GIVEN DATA →

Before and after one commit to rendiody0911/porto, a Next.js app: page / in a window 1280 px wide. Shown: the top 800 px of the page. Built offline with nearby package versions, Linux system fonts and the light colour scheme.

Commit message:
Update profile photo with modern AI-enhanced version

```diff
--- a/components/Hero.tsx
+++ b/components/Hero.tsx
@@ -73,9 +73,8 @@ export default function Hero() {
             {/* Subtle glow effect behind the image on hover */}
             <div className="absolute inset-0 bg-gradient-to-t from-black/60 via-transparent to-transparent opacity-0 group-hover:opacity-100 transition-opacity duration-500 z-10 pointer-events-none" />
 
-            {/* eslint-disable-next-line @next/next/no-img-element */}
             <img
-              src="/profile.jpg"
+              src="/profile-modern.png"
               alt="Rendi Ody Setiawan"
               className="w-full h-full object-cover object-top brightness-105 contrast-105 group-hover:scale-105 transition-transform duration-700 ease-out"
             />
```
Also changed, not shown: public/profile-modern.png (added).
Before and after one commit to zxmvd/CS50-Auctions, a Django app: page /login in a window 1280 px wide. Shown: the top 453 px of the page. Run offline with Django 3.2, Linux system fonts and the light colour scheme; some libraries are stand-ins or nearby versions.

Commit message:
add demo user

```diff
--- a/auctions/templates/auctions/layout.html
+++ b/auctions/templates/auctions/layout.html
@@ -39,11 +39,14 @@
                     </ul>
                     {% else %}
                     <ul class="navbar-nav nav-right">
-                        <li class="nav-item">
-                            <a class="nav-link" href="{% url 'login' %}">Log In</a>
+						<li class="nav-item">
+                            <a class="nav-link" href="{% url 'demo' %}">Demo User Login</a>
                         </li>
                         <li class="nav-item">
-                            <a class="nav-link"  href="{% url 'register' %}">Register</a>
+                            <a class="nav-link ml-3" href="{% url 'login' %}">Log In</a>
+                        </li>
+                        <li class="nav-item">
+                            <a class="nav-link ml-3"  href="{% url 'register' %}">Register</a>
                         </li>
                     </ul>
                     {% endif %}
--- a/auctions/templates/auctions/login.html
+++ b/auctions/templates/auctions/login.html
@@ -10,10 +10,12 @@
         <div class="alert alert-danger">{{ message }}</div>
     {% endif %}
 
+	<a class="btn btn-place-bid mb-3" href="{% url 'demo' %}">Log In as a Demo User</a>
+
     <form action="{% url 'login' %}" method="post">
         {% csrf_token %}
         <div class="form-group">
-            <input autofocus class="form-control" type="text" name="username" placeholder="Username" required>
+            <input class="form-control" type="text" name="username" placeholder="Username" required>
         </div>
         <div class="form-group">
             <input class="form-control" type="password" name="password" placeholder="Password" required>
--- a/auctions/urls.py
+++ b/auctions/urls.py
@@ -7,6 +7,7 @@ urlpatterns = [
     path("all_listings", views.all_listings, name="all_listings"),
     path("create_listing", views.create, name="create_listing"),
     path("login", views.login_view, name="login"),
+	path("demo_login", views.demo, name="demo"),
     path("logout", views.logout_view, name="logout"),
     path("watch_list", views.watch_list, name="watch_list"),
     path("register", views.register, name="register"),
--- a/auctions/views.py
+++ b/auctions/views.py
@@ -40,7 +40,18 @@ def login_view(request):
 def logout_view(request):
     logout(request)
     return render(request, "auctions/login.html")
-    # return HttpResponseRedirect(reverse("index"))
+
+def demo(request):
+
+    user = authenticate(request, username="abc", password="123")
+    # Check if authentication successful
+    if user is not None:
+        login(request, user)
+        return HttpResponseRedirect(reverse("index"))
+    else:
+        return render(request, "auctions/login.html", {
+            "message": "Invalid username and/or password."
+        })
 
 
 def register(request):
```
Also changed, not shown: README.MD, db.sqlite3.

ASSIGNED TASK →
Pull out every line above that holds the word "html".

YOUR SOLUTION →
--- a/auctions/templates/auctions/layout.html
+++ b/auctions/templates/auctions/layout.html
--- a/auctions/templates/auctions/login.html
+++ b/auctions/templates/auctions/login.html
     return render(request, "auctions/login.html")
+        return render(request, "auctions/login.html", {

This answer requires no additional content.